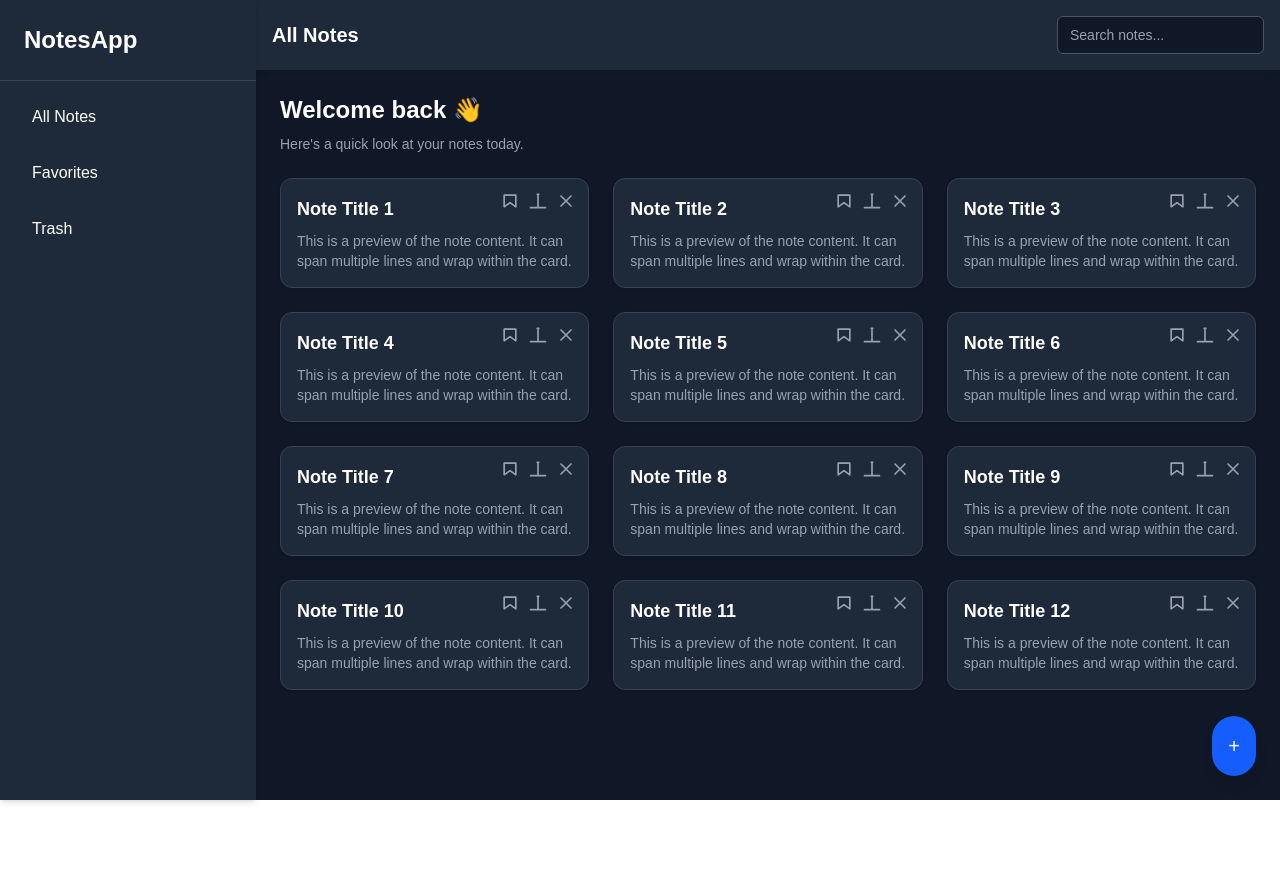
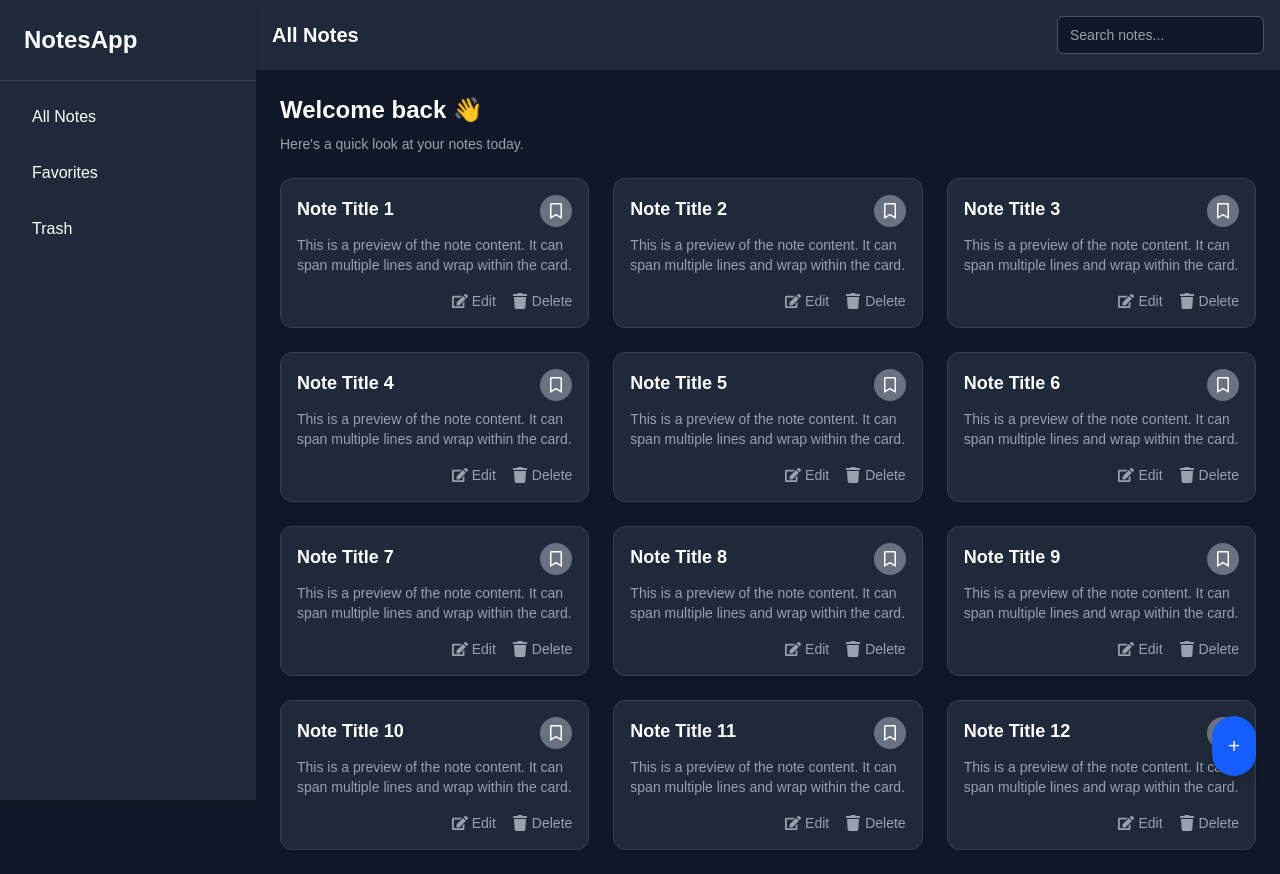
Before and after one commit to Ayomide-Philip/note-taking, a Next.js app: page / in a window 1280 px wide. Before the commit the page ends 800 px from the top, so only its background shows below. Built offline with nearby package versions, Linux system fonts and the light colour scheme.

Commit message:
feat: integrate react-icons for action buttons in NoteApp

```diff
--- a/app/page.js
+++ b/app/page.js
@@ -1,3 +1,5 @@
+import { FaRegBookmark, FaEdit, FaTrash } from "react-icons/fa";
+
 export default function NoteApp() {
   return (
     <div className="min-h-screen flex flex-col lg:flex-row bg-gray-900 text-white">
@@ -56,75 +58,47 @@ export default function NoteApp() {
           {[...Array(12)].map((_, i) => (
             <div
               key={i}
-              className="relative bg-gray-800 p-4 rounded-xl shadow hover:shadow-lg transition duration-200 border border-gray-700"
+              className="bg-gray-800 p-4 rounded-xl shadow hover:shadow-lg transition duration-200 border border-gray-700 flex flex-col justify-between h-full"
             >
-              {/* Action Icons */}
-              <div className="absolute top-3 right-3 flex space-x-2">
+              {/* Title + Bookmark */}
+              <div className="flex justify-between items-start mb-2">
+                <h3 className="text-lg font-semibold">Note Title {i + 1}</h3>
                 <button
                   className="text-gray-400 hover:text-blue-500"
                   title="Bookmark"
                 >
-                  <svg
-                    xmlns="http://www.w3.org/2000/svg"
-                    className="h-5 w-5"
-                    fill="none"
-                    viewBox="0 0 24 24"
-                    stroke="currentColor"
+                  <div
+                    className="h-8 w-8 rounded-full bg-gray-500 flex items-center justify-center"
+                    title="Bookmark"
                   >
-                    <path
-                      strokeLinecap="round"
-                      strokeLinejoin="round"
-                      strokeWidth={2}
-                      d="M5 5v14l7-5 7 5V5z"
-                    />
-                  </svg>
-                </button>
-                <button
-                  className="text-gray-400 hover:text-green-500"
-                  title="Edit"
-                >
-                  <svg
-                    xmlns="http://www.w3.org/2000/svg"
-                    className="h-5 w-5"
-                    fill="none"
-                    viewBox="0 0 24 24"
-                    stroke="currentColor"
-                  >
-                    <path
-                      strokeLinecap="round"
-                      strokeLinejoin="round"
-                      strokeWidth={2}
-                      d="M11 4h2M12 4v16m9 0H3"
-                    />
-                  </svg>
-                </button>
-                <button
-                  className="text-gray-400 hover:text-red-500"
-                  title="Delete"
-                >
-                  <svg
-                    xmlns="http://www.w3.org/2000/svg"
-                    className="h-5 w-5"
-                    fill="none"
-                    viewBox="0 0 24 24"
-                    stroke="currentColor"
-                  >
-                    <path
-                      strokeLinecap="round"
-                      strokeLinejoin="round"
-                      strokeWidth={2}
-                      d="M6 18L18 6M6 6l12 12"
-                    />
-                  </svg>
+                    <FaRegBookmark className="text-white h-4 w-4" />
+                  </div>
                 </button>
               </div>
 
-              {/* Note Content */}
-              <h3 className="text-lg font-semibold mb-2">Note Title {i + 1}</h3>
-              <p className="text-sm text-gray-400">
+              {/* Content */}
+              <p className="text-sm text-gray-400 flex-grow">
                 This is a preview of the note content. It can span multiple
                 lines and wrap within the card.
               </p>
+
+              {/* Edit & Delete Buttons */}
+              <div className="mt-4 flex justify-end space-x-4">
+                <button
+                  className="flex items-center gap-1 text-gray-400 hover:text-green-500 text-sm"
+                  title="Edit"
+                >
+                  <FaEdit className="h-4 w-4" />
+                  Edit
+                </button>
+                <button
+                  className="flex items-center gap-1 text-gray-400 hover:text-red-500 text-sm"
+                  title="Delete"
+                >
+                  <FaTrash className="h-4 w-4" />
+                  Delete
+                </button>
+              </div>
             </div>
           ))}
         </section>
```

* What is expected *
Lines that contain "Delete" should be pulled from the entries above and reported.

* Response for this exercise *
-                  title="Delete"
+              {/* Edit & Delete Buttons */}
+                  title="Delete"
+                  Delete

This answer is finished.